Regaining convenient access to the river is a component of the Parkway plan so that residents of Ventura and the entire region may enjoy the type of outdoor experience captured in this photo.





A successful July 4th Street Fair on “Green” Street

Friends of the Ventura River at the July 4, 2012 Street Fair

A steady stream of people came by the Friends of the Ventura River booth at the July 4th Street Fair to learn more about the Ventura River Parkway Plan.

All were excited about the prospect of having such a wonderful resource accessible to the community for enjoyment and recreation.  They were also pleased to hear about the goals of habitat restoration and  improvement in water quality.   They were impressed to learn that Friends has a National Park Service Rivers, Trails and Conservation Technical Assistance Grant to design trails on properties owned by the Ventura Hillsides Conservancy, the city, county and state.

Older residents remembered the days when they could simply walk down to the river to swim and play in the water.  The Parkway will restore the incredible Ventura River resource for all residents’ benefit.

Many asked about how they could volunteer to help make the River Parkway a reality.  Since Friends is a wide coalition of community, non-profit and governmental groups, prospective volunteers were directed to organizations which have ongoing volunteer efforts:  Surfrider’s Ocean Friendly Gardens and the Ventura Hillsides Conservancy’s volunteer days.

Ocean Friendly Gardens is focused on reducing urban runoff by creating natural gardens in place of lawns and trapping runoff water to nourish those gardens.
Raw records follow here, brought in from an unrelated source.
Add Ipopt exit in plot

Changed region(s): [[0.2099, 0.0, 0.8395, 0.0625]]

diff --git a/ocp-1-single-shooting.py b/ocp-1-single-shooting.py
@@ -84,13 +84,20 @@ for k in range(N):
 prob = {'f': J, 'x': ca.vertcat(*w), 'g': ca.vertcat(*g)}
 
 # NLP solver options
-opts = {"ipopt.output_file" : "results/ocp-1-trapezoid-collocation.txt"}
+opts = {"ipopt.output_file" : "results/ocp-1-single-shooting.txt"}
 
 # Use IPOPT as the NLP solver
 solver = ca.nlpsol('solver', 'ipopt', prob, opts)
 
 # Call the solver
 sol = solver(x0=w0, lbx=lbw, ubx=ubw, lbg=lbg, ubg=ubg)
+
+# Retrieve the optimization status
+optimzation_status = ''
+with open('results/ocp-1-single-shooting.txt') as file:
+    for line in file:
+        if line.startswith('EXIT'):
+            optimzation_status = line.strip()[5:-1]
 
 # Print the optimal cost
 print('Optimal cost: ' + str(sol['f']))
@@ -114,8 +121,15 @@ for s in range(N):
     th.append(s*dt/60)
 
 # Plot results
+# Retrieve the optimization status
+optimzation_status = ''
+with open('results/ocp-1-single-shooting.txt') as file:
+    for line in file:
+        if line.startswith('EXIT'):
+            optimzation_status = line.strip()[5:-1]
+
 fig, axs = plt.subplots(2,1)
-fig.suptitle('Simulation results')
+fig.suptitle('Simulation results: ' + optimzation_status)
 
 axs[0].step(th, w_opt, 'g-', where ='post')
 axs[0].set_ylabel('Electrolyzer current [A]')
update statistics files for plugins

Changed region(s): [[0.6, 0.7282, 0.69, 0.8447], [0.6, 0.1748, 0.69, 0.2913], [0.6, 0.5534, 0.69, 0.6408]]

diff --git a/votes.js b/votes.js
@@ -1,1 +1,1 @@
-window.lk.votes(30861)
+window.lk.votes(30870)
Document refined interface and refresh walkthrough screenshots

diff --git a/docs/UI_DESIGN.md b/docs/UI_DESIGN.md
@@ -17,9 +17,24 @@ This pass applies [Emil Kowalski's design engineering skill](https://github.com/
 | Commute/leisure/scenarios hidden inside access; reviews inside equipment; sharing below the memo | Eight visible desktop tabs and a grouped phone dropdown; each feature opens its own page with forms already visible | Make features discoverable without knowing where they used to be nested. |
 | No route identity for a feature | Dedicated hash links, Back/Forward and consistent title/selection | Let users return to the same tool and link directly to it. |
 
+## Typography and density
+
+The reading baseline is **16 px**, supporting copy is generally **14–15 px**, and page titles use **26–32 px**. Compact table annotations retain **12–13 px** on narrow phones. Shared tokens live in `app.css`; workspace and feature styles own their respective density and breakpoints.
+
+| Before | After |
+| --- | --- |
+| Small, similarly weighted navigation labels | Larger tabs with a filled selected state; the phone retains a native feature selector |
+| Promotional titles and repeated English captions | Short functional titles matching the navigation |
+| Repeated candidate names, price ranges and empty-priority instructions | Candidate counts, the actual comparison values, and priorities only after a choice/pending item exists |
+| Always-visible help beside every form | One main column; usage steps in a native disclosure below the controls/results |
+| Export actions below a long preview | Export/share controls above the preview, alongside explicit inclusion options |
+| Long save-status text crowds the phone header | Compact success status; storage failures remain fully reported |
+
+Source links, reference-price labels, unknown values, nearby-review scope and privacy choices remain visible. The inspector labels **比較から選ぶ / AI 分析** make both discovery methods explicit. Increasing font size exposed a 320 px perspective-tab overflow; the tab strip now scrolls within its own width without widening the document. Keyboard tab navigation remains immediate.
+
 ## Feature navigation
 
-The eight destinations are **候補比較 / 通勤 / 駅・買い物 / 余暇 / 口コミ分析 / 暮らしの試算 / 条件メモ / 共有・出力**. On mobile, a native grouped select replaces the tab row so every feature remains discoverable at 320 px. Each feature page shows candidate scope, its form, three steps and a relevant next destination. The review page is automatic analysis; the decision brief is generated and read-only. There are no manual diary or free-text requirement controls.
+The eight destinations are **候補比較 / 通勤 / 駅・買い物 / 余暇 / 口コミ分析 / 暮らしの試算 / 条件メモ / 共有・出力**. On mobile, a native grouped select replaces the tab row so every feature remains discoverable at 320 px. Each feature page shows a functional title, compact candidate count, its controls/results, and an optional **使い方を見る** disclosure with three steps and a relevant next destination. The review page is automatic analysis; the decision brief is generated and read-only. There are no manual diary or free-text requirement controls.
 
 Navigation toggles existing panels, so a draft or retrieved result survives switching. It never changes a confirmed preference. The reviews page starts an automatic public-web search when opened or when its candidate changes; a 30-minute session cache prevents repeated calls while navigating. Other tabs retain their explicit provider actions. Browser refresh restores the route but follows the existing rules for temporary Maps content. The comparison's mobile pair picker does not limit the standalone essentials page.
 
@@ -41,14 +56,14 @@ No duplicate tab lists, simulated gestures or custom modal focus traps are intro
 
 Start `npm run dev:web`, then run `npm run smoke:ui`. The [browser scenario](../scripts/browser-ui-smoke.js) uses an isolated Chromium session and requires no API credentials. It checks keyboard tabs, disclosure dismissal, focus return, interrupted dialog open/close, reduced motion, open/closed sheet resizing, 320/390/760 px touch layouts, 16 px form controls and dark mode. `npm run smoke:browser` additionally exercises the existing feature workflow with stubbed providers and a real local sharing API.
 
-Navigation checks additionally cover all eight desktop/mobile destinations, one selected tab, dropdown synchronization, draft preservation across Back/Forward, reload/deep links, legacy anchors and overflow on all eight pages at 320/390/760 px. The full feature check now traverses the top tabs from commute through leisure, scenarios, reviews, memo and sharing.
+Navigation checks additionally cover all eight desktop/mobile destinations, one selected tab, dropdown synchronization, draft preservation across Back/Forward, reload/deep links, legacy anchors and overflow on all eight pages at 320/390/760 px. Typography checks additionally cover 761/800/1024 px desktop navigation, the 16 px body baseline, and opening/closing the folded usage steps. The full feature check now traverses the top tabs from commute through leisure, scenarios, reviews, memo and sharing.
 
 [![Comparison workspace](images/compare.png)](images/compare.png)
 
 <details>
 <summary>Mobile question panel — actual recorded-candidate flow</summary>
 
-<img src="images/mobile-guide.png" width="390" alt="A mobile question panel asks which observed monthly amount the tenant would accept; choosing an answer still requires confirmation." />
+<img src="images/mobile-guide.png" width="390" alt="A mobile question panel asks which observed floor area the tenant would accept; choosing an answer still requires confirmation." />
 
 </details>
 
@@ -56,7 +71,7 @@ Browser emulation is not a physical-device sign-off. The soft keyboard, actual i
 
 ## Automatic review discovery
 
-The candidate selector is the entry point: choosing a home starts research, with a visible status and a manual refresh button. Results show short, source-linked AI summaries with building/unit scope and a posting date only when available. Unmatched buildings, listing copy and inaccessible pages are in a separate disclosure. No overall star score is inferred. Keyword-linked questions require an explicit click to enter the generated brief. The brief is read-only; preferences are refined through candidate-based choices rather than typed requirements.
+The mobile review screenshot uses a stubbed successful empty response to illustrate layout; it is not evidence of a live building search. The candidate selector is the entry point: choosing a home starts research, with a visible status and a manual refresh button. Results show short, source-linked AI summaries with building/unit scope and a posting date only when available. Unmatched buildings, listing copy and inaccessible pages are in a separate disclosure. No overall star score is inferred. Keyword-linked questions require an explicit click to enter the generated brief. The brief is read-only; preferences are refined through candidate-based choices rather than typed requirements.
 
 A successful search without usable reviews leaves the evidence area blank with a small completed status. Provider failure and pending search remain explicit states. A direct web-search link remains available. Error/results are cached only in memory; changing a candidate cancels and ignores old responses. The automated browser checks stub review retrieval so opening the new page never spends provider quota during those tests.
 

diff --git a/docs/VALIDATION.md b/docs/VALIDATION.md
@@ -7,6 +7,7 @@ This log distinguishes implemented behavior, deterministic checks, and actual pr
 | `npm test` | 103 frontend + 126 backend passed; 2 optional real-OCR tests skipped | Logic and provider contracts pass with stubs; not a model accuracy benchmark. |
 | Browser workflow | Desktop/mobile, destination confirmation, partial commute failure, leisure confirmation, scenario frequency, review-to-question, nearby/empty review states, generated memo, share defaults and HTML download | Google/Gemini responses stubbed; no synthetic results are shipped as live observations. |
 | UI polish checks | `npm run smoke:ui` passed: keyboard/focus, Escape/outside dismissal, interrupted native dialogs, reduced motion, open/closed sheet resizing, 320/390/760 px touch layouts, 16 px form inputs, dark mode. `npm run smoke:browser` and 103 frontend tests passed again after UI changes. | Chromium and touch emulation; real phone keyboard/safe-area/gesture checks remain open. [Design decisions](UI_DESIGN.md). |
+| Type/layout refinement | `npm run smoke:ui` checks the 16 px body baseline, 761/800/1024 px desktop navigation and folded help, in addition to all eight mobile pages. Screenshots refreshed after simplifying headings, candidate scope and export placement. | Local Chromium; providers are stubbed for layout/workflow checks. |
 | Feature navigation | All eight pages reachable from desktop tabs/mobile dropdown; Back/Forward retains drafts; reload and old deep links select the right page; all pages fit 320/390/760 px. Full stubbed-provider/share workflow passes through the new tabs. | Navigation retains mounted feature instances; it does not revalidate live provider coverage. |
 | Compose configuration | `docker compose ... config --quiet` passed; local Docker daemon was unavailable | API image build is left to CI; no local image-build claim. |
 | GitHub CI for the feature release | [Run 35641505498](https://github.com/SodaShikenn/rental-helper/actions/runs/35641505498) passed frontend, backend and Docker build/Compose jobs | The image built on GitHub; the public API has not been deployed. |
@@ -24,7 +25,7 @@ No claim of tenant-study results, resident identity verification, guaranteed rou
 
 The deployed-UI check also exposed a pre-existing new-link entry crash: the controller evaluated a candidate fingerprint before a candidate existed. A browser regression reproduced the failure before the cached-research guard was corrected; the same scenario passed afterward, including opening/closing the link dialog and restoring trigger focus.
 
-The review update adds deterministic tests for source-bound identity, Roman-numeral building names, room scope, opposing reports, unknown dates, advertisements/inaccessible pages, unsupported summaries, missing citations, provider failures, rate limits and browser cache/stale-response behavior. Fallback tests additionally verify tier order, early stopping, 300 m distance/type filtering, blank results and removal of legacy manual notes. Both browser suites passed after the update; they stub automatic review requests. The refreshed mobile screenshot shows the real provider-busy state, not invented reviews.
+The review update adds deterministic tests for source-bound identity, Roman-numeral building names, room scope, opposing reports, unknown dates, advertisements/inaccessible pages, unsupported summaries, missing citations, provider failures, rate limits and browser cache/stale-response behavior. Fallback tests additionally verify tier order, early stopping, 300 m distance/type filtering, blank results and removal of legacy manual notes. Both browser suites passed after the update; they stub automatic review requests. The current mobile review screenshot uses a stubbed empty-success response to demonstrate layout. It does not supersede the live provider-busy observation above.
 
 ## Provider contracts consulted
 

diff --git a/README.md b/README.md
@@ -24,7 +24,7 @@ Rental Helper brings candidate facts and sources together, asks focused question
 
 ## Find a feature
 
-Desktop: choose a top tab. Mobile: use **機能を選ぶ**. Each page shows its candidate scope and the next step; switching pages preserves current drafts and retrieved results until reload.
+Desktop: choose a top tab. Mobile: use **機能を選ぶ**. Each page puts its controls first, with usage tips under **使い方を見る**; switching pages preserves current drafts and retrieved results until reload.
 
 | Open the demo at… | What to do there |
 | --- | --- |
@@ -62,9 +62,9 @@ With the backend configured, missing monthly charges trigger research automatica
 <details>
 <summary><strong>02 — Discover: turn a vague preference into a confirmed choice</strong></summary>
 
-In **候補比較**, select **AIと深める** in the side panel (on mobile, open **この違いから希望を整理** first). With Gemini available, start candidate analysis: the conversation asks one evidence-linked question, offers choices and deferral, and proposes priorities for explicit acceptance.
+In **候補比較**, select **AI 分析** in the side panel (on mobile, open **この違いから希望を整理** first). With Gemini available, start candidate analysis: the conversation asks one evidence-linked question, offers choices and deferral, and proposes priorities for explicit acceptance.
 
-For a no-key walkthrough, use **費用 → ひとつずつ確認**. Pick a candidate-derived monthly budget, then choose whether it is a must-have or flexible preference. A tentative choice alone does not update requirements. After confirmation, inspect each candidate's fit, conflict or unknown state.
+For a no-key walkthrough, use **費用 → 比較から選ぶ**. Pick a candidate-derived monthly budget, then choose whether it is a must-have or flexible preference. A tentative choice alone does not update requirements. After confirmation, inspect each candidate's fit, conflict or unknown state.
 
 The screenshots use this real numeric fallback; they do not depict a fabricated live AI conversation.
Volunteers help implement these projects.

The Conservancy has much work to do on properties that it now owns along the river, so all volunteers are welcome!

Reconnecting with the River

The  Friends of the Ventura River Saturday, June 9 ‘Picnic at the River’ event introduced members of the public to the Ventura River Parkway Plan as well as many of the community & governmental organizations working toward making the plan a reality.

Attendees enjoyed a healthy picnic lunch and a short walk to the river, which included a demonstration on water quality testing and measuring stream flow rate by a member of the Santa Barbara Channelkeeper Stream Team.

In addition to showcasing the Parkway Vision, information was available on steelhead recovery efforts, the economic & recreational benefits a river parkway would provide to Ventura, the impacts of pollutants on the watershed using the city’s Enviroscape demonstration & social services efforts to assist people living in the riverbed to move into the community.

Attendees offered ideas to build upon a trails plan being developed under a technical grant with the National Park Service Rivers, Trails and Conservation Assistance program.

The Tortilla Flats Reunion & Mural Project engaged people with wonderful photos of how past residents of Ventura enjoyed the Ventura River when the river was just a short walk from their neighborhood, long before Highway 33 cut the community off from its river.

Event Sponsors & Participants

Ventura Citizens for Hillside Preservation Joins Friends of the Ventura River

Ventura Citizens for Hillside Preservation has joined Friends of the Ventura River to promote plans for a parkway along the lower reaches of the river.

The Ojai Valley Land Conservancy has already made great strides toward opening the upper stretches of the river to public recreation. Friends of the Ventura River hopes to be equally successful in opening up the lower river for public enjoyment.

Years ago the Ventura River was a centerpiece of the community.  Over the last 50 years decisions have been made, including the construction of Highway 33, which have cut the community off from the river, denying the public access to recreation on and around the river that was enjoyed by past generations.

Friends of the Ventura River will be working to restore public access to the river for hiking, biking, and picnicking, among other pursuits.

The Westside Community Plan includes the goal of improving recreational access to the river and the beach for all Venturans. Together we can make our river the centerpiece of our community once again.

If you (or a family member) have fond memories of growing up near the river and enjoying outdoor experiences at the river, we’d like to hear your story. Please share a blog entry here.